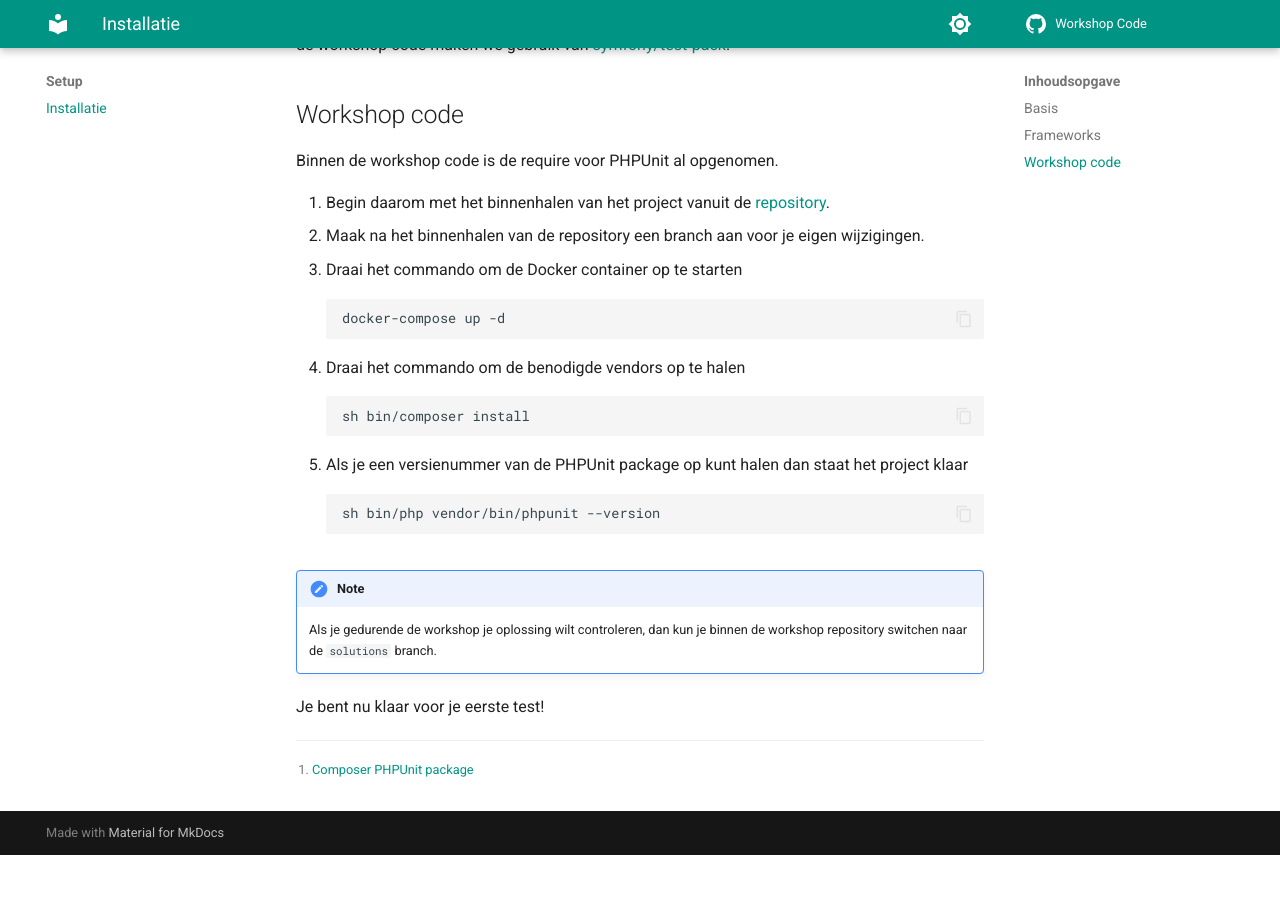
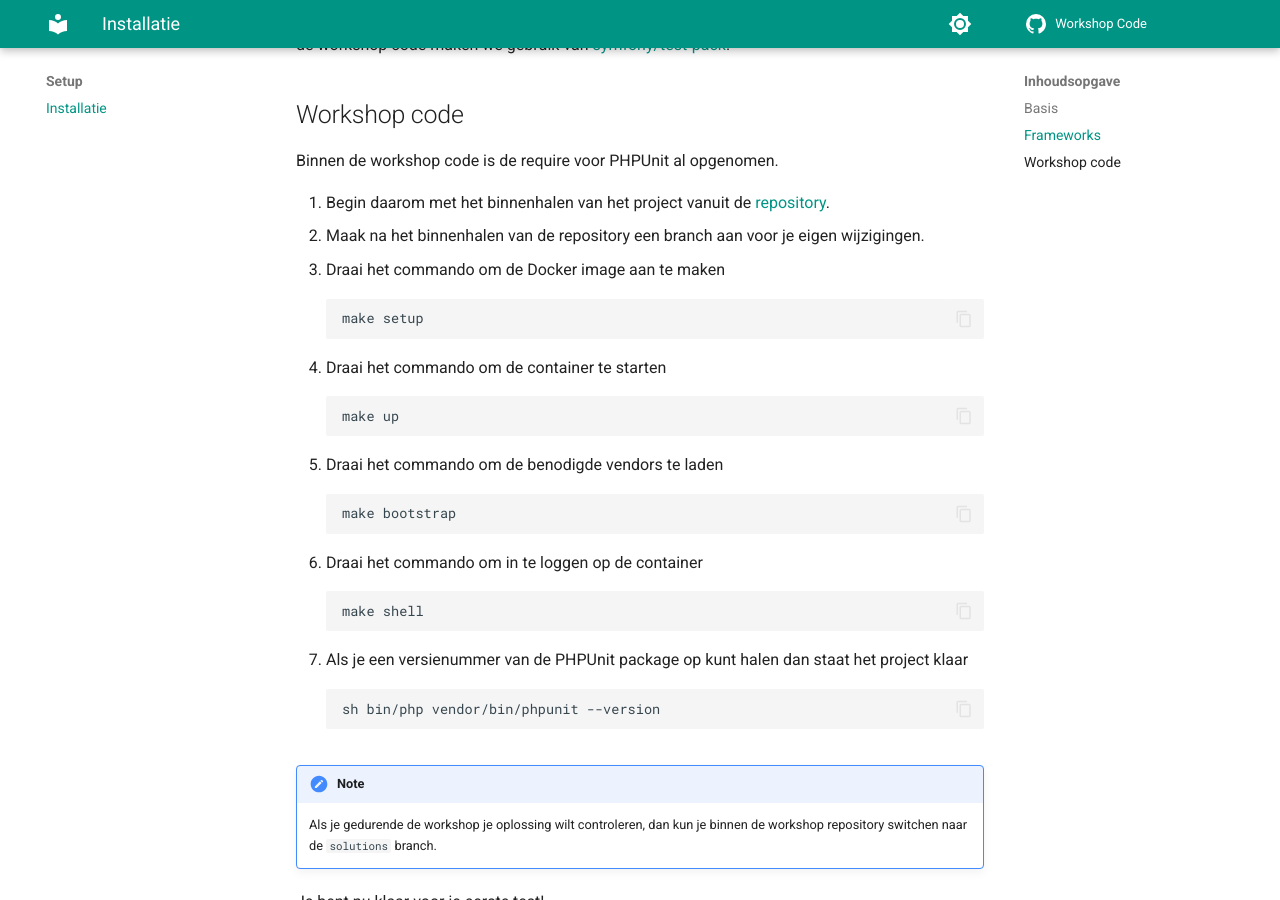
Before and after one commit to wimulkeman/symfony-unit-test-workshop-docs, an MkDocs documentation site: the page built from docs/tabs/Setup/installatie.md, in a window 1280 px wide and 900 px high, scrolled down 754 px. Built offline with MkDocs 1.6.1 and Material for MkDocs 9.7.7, drawn with Linux system fonts in a browser that asks for light colours; comment, search, counter and statistics services are not loaded; before the commit the page ends 1609 px from its top, so only the background shows below that.

Commit message:
docs(docker): add commands for running the workshop code

````diff
--- a/docs/tabs/Setup/installatie.md
+++ b/docs/tabs/Setup/installatie.md
@@ -33,15 +33,23 @@
 1. Begin daarom met het binnenhalen van het project vanuit de
 [repository](https://github.com/wimulkeman/symfony-unit-test-workshop){target="_blank""}.
 2. Maak na het binnenhalen van de repository een branch aan voor je eigen wijzigingen.
-3. Draai het commando om de Docker container op te starten
+3. Draai het commando om de Docker image aan te maken
 ```shell
-docker-compose up -d
+make setup
 ```
-4. Draai het commando om de benodigde vendors op te halen
+4. Draai het commando om de container te starten
 ```shell
-sh bin/composer install
+make up
 ```
-5. Als je een versienummer van de PHPUnit package op kunt halen dan staat het project klaar
+5. Draai het commando om de benodigde vendors te laden
+```shell
+make bootstrap
+```
+6. Draai het commando om in te loggen op de container
+```shell
+make shell
+```
+7. Als je een versienummer van de PHPUnit package op kunt halen dan staat het project klaar
 ```shell
 sh bin/php vendor/bin/phpunit --version
 ```
````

| EXERCISE REQUIREMENTS |
What you should produce is an exact copy of the records, with the pictures left out.

| EXERCISE ANSWER |
Before and after one commit to wimulkeman/symfony-unit-test-workshop-docs, an MkDocs documentation site: the page built from docs/tabs/Setup/installatie.md, in a window 1280 px wide and 900 px high, scrolled down 754 px. Built offline with MkDocs 1.6.1 and Material for MkDocs 9.7.7, drawn with Linux system fonts in a browser that asks for light colours; comment, search, counter and statistics services are not loaded; before the commit the page ends 1609 px from its top, so only the background shows below that.

Commit message:
docs(docker): add commands for running the workshop code

````diff
--- a/docs/tabs/Setup/installatie.md
+++ b/docs/tabs/Setup/installatie.md
@@ -33,15 +33,23 @@
 1. Begin daarom met het binnenhalen van het project vanuit de
 [repository](https://github.com/wimulkeman/symfony-unit-test-workshop){target="_blank""}.
 2. Maak na het binnenhalen van de repository een branch aan voor je eigen wijzigingen.
-3. Draai het commando om de Docker container op te starten
+3. Draai het commando om de Docker image aan te maken
 ```shell
-docker-compose up -d
+make setup
 ```
-4. Draai het commando om de benodigde vendors op te halen
+4. Draai het commando om de container te starten
 ```shell
-sh bin/composer install
+make up
 ```
-5. Als je een versienummer van de PHPUnit package op kunt halen dan staat het project klaar
+5. Draai het commando om de benodigde vendors te laden
+```shell
+make bootstrap
+```
+6. Draai het commando om in te loggen op de container
+```shell
+make shell
+```
+7. Als je een versienummer van de PHPUnit package op kunt halen dan staat het project klaar
 ```shell
 sh bin/php vendor/bin/phpunit --version
 ```
````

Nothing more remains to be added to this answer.